With a name inspired by Toyota’s Land Cruiser SUV, the Lunar Cruiser is a six-wheel utility vehicle that is six meters long, five meters wide and about four meters high. It can accommodate two people for regular use and four in an emergency.
This isn’t just a one-off project designed to generate publicity for JAXA and Toyota. The Lunar Cruiser’s design and engineering process has a number of milestones set out to meet. Starting in 2022, the partnership will manufacture a 1:1 scale prototype of the rover then begin acquiring and verifying testing data on driving systems required to explore the moon’s polar regions.

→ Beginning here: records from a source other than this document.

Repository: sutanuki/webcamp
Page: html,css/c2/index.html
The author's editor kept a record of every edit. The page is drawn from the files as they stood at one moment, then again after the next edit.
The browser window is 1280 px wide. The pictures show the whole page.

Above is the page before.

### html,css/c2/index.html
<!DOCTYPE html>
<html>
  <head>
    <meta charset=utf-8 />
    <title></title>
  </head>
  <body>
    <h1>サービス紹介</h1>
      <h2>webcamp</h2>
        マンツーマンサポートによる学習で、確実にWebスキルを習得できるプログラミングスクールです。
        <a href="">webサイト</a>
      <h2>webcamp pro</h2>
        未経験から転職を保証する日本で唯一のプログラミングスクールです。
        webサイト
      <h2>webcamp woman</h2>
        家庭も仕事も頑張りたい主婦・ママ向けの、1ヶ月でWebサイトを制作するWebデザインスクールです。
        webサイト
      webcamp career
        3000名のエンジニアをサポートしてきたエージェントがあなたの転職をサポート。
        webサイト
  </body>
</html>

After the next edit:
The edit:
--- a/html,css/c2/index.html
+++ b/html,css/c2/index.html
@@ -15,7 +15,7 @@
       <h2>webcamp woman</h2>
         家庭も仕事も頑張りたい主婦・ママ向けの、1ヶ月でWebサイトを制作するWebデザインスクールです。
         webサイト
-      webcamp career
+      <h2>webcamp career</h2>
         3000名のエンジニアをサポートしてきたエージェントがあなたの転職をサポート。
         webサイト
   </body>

Two years later, it is expected that progress will be able to advance to allow for design, manufacturing, and evaluation of an engineering model of the rover and design of the actual flight model will begin. By 2027, the flight model will be manufactured and design and evaluation of the model will be underway.
It’s projected to be ready for work in 2029. JAXA plans to use it as part of a manned exploration in 2030.
When manned, the rover will be pressurized and is designed to use fuel cell electric vehicle (FCEV) technologies to navigate the moon’s surface.
Pressurised Rover Concept | Toyota and Japan Aerospace Exploration Agency
This isn’t the only massive fuel cell technology undertaking Toyota is involved in. They recently revealed plans to create an alternatively fueled live-work-play testing facility at the base of Mt. Fuji.
While those projects are ongoing, Toyota is moving forward with passenger car and tractor trailer FCEV technology. They recently debuted a redesigned Mirai sedan and have begun installing hydrogen fueling stations along the western coast of California to be used by the overland trucking industry. The company continues efforts to lobby towns on the East Coast of the U.S. to adapt restrictive laws to be more receptive to FCEV vehicles.